It’s a virtual forum this year, held via Zoom.
Each candidate will be given 3 minutes to introduce themselves and tell the public why they are running. This will be followed by a round of questions about recent board decisions, possible decisions to be made in the coming year, and other local issues. If all goes well, there will be time for a quick round of closing remarks as well.
Christopher Grotke of iBrattleboro.com will be the moderator.
All candidates for one and three year seats have been sent invitations to participate.
Members of the public may submit questions for consideration in advance. Email: info@iBrattleboro.com with the subject “Forum Question” or suggest them in the comments below.
If you have any questions about the forum, please contact email@example.com or firstname.lastname@example.org
You’ll be able to find the event link on BCTV’s page on the 23rd:
and here on YouTube:
and we’ll try to embed it here on this site during the event for you to watch.
THANK YOU iBrattleboro!

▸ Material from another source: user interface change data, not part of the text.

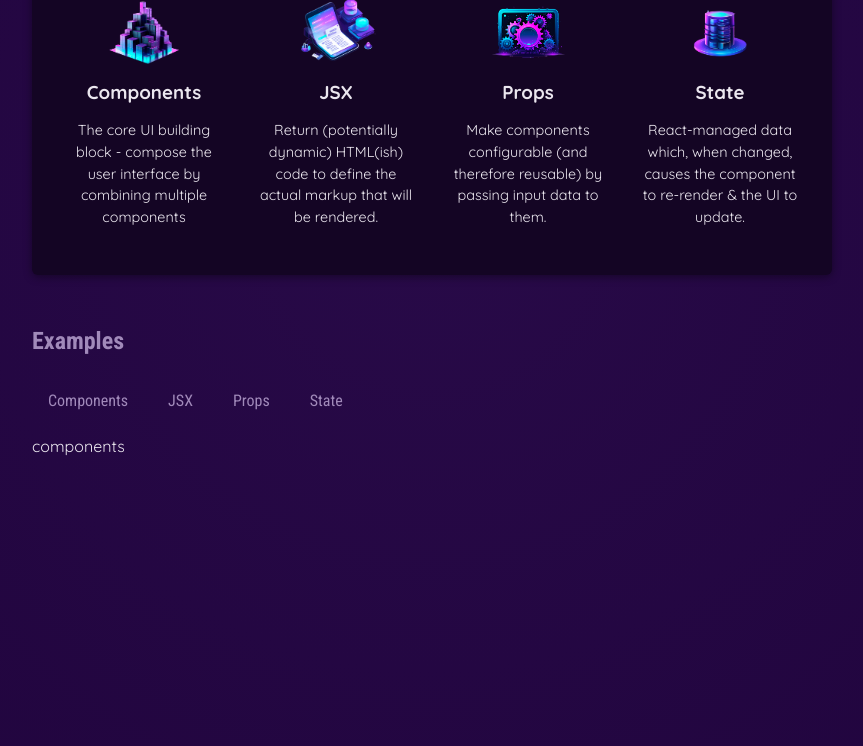
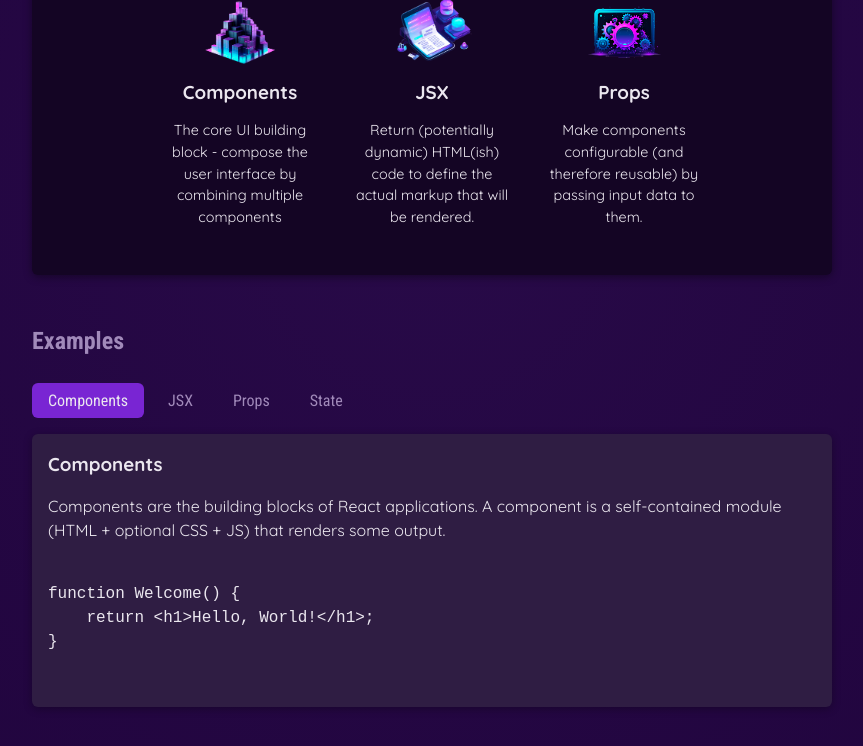
Before and after one commit to jhhn98/react-complete-guide, a React (Vite) app in the folder 03 React Essentials/01-starting-project/: page / in a window 1280 px wide. Both pictures are taken after a click on the button "Components". Shown: the part 424-1170 px from the top of the page, without its empty margins (208-1071 px from the left). Built offline with nearby package versions, Linux system fonts and the light colour scheme.

Commit message:
study 52~57 //조건문 출력 및 리스트 데이터 동적 출력

```diff
--- a/03 React Essentials/01-starting-project/src/App.jsx
+++ b/03 React Essentials/01-starting-project/src/App.jsx
@@ -1,17 +1,31 @@
 import { useState } from 'react';
-import { CORE_CONCEPTS } from "./data.js";
+import {CORE_CONCEPTS, EXAMPLES} from "./data.js";
 import Header from './components/Header/Header.jsx';
 import CoreConcept from './components/CoreConcept/CoreConcept.jsx';
 import TabButton from './components/TabButton.jsx';
 
 function App() {
-    const [ selectedTopic, setSelectedTopic ] = useState('Please click a button');
-    let tabContent = 'Please click a button';
+    const [ selectedTopic, setSelectedTopic ] = useState();
     function handleSelect(selectedButton) {
         setSelectedTopic(selectedButton);
         //console.log(selectedTopic);
     }
     console.log('APP COMPONENT EXECUTING');
+
+    {/*조건출력문 방법3 component 함수에서 변수에 저장하여 선언할 수도 있다.*/}
+    let tabContent = <p>Please select a topic.</p>;
+
+    if (selectedTopic) {
+        tabContent = (
+            <div id="tab-content">
+                <h3>{EXAMPLES[selectedTopic].title}</h3>
+                <p>{EXAMPLES[selectedTopic].description}</p>
+                <pre>
+                    <code>{EXAMPLES[selectedTopic].code}</code>
+                </pre>
+            </div>
+        );
+    }
     return (
         <div>
             <Header/>
@@ -19,21 +33,58 @@
                 <section id="core-concepts">
                     <h2>Core Concepts</h2>
                     <ul>
-                        <CoreConcept {...CORE_CONCEPTS[0]}/>
+                        {CORE_CONCEPTS.map((conceptItem) => <CoreConcept key={conceptItem.title} {...conceptItem} />)}
+                        {/*<CoreConcept {...CORE_CONCEPTS[0]}/>
                         <CoreConcept {...CORE_CONCEPTS[1]}/>
                         <CoreConcept {...CORE_CONCEPTS[2]}/>
-                        <CoreConcept {...CORE_CONCEPTS[3]}/>
+                        <CoreConcept {...CORE_CONCEPTS[3]}/>*/}
                     </ul>
                 </section>
                 <section id="examples">
                     <h2>Examples</h2>
                     <menu>
-                        <TabButton onSelect={() => handleSelect('components')}>Components</TabButton>
-                        <TabButton onSelect={() => handleSelect('jsx')}>JSX</TabButton>
-                        <TabButton onSelect={() => handleSelect('props')}>Props</TabButton>
-                        <TabButton onSelect={() => handleSelect('state')}>State</TabButton>
+                        <TabButton isSelected={selectedTopic === 'components'} onSelect={() => handleSelect('components')}>Components</TabButton>
+                        <TabButton isSelected={selectedTopic === 'jsx'} onSelect={() => handleSelect('jsx')}>JSX</TabButton>
+                        <TabButton isSelected={selectedTopic === 'props'} onSelect={() => handleSelect('props')}>Props</TabButton>
+                        <TabButton isSelected={selectedTopic === 'state'} onSelect={() => handleSelect('state')}>State</TabButton>
                     </menu>
-                    {selectedTopic}
+                    {/*
+                    조건출력문 방법1
+                    {!selectedTopic ? <p>Please select a topic.</p> : null}
+                    {selectedTopic ? (
+                        <div id="tab-content">
+                            <h3>{EXAMPLES[selectedTopic].title}</h3>
+                            <p>{EXAMPLES[selectedTopic].description}</p>
+                            <pre>
+                                <code>{EXAMPLES[selectedTopic].code}</code>
+                            </pre>
+                        </div>
+                    ) : null}
+                    {!selectedTopic ? <p>Please select a topic.</p> : (
+                        <div id="tab-content">
+                            <h3>{EXAMPLES[selectedTopic].title}</h3>
+                            <p>{EXAMPLES[selectedTopic].description}</p>
+                            <pre>
+                                <code>{EXAMPLES[selectedTopic].code}</code>
+                            </pre>
+                        </div>
+                    )}
+                    */}
+                    {/*
+                    조건출력문 방법2 - && 기호를 사용함으로써 : null 구문을 생략할 수 있다.
+                    {!selectedTopic && <p>Please select a topic.</p>}
+                    {selectedTopic && (
+                        <div id="tab-content">
+                            <h3>{EXAMPLES[selectedTopic].title}</h3>
+                            <p>{EXAMPLES[selectedTopic].description}</p>
+                            <pre>
+                                <code>{EXAMPLES[selectedTopic].code}</code>
+                            </pre>
+                        </div>
+                    )}
+                    */}
+                    {/*조건출력문 방법3 component 함수에서 변수에 저장하여 선언할 수도 있다. line : 16*/}
+                    {tabContent}
                 </section>
             </main>
         </div>
--- a/03 React Essentials/01-starting-project/src/components/TabButton.jsx
+++ b/03 React Essentials/01-starting-project/src/components/TabButton.jsx
@@ -1,6 +1,6 @@
-export default function TabButton({ children, onSelect }) {
+export default function TabButton({ children, onSelect, isSelected }) {
     console.log('TABBUTTON COMPONENT EXECUTING');
     return(
-        <li><button onClick={onSelect}>{children}</button></li>
+        <li><button className={isSelected ? 'active' : undefined} onClick={onSelect}>{children}</button></li>
     );
 }
--- a/03 React Essentials/01-starting-project/src/data.js
+++ b/03 React Essentials/01-starting-project/src/data.js
@@ -19,11 +19,11 @@
         title: 'Props',
         description: 'Make components configurable (and therefore reusable) by passing input data to them.'
     },
-    {
+    /*{
         image: stateMgmtImg,
         title: 'State',
         description: 'React-managed data which, when changed, causes the component to re-render & the UI to update.'
-    }
+    }*/
 ];
 
 export const EXAMPLES = {
```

Thank you Chris and BCTV for stepping up and making this happen! This is a very important election in many ways.
One week from today
Reminder to both put this on your calendar and contribute question topics if you’d like…
The Question: “How will you make space for different points of view during public discussions?”
The Back Story: The framing of this question came about after an email exchange with the author of the article, Keep Seeking Dissent, in a recent issue of the Commons (http://www.commonsnews.org/site/sitenext/story.php?articleno=33585), particularly the excerpt:
In southern Vermont, examples of subaltern counterpublics are groups like the Root Social Justice Center, 350Vermont, or the Tenants Union of Brattleboro, she said, and examples of the official public sphere would be a Selectboard or School Board.
To be proactive in the public sphere, people must first know what they want to ask, Mott said.
“What I’ve been hearing about some of the [Brattleboro] Selectboard meetings is people are confused, whether it’s a counterpublic or a public,” she said. “Selectboard meetings really should be a public sphere.”
I’ll try to work this in…
Also... my two cents on spheres
As a watcher of selectboard meetings, I haven’t noticed this confusion about it being a public sphere. People who wanted something got together and presented their suggestions to the board. This year it was “subaltern counter public” organizations mobilizing to get some rent limits and a focus on community safety. In the past there have been skateboarders hoping for a skatepark, softball players wanting playing fields, arts groups hoping for arts funding, businesses organizations asking for donations, and downtown organizations asking for promotional funds. And so on.
Maybe the weirdness of zoom is the confusion. There is something going on that doesn’t go on in a public meeting – the audience has much more ability to communicate with one another during a meeting now. And more people have the ability to attend and participate. The rent and safety efforts were well organized, I thought, and effective.
I think people are being proactive and are being very specific with their asking.
I"ll see your two cents, and raise you two cents
My initial comment after reading the article was:
I thought a question might be buried in the following quote [frm the Commons article] to be posed to Brattleboro Selectboard candidates on Feb 23, but I am wondering if it can be parsed out any further?
Is it that “interest groups” [my old term for “subaltern counterpublics,” perhaps] have hijacked the Selectboard? Or, is it merely a 3-2 split in the composition of Board that favors those interest groups and if the split were in the opposite direction the Board would favor a different set of “interest groups,” i.e., “superaltern counterpublics” [Chambers of Commerce, corporate entities, business or landlord associations, etc.]?
I do feel that there is something very important here but perhaps I am just too stuck in divisiveness. How can this be elucidated?
I see that 2 cents...
I think you’ll be pleased with the questions tomorrow. This is a tough issue any year for any board – who do you listen to? How do you make decisions?
You are right that some of the bigger changes this year came about through split decisions, and also that this 3-2 balance could easily swing in a different direction depending on how this election turns out. The “2” have solid seats, and the “3” are all open.
Again, as a selectboard watcher, I haven’t seen any special interest hijacking. I have seen a lot of passion, around difficult issues in the last year. I think the 3-2 votes were probably representative of the town as a whole. From a write-it-all-up perspective, I appreciated the fresh faces and new voices. : )
I also COVID has presented some political opportunities for trying new things – safety, rent, sidewalk space for restaurants, and so on.